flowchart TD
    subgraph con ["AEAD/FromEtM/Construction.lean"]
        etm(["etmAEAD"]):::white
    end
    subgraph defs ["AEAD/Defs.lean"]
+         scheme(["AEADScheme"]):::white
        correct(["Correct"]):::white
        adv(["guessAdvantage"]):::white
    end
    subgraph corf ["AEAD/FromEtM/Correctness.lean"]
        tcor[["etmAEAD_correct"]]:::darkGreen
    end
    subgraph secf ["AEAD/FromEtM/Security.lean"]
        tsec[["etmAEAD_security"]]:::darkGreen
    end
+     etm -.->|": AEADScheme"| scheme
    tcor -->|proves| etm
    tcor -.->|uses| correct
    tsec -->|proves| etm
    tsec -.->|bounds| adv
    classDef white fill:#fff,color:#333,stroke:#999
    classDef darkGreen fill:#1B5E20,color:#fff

▶ WHAT TO DO: Hand back the whole listing, exactly as it is.

▶ RESULT FOR THIS TASK:
flowchart TD
    subgraph con ["AEAD/FromEtM/Construction.lean"]
        etm(["etmAEAD"]):::white
    end
    subgraph defs ["AEAD/Defs.lean"]
+         scheme(["AEADScheme"]):::white
        correct(["Correct"]):::white
        adv(["guessAdvantage"]):::white
    end
    subgraph corf ["AEAD/FromEtM/Correctness.lean"]
        tcor[["etmAEAD_correct"]]:::darkGreen
    end
    subgraph secf ["AEAD/FromEtM/Security.lean"]
        tsec[["etmAEAD_security"]]:::darkGreen
    end
+     etm -.->|": AEADScheme"| scheme
    tcor -->|proves| etm
    tcor -.->|uses| correct
    tsec -->|proves| etm
    tsec -.->|bounds| adv
    classDef white fill:#fff,color:#333,stroke:#999
    classDef darkGreen fill:#1B5E20,color:#fff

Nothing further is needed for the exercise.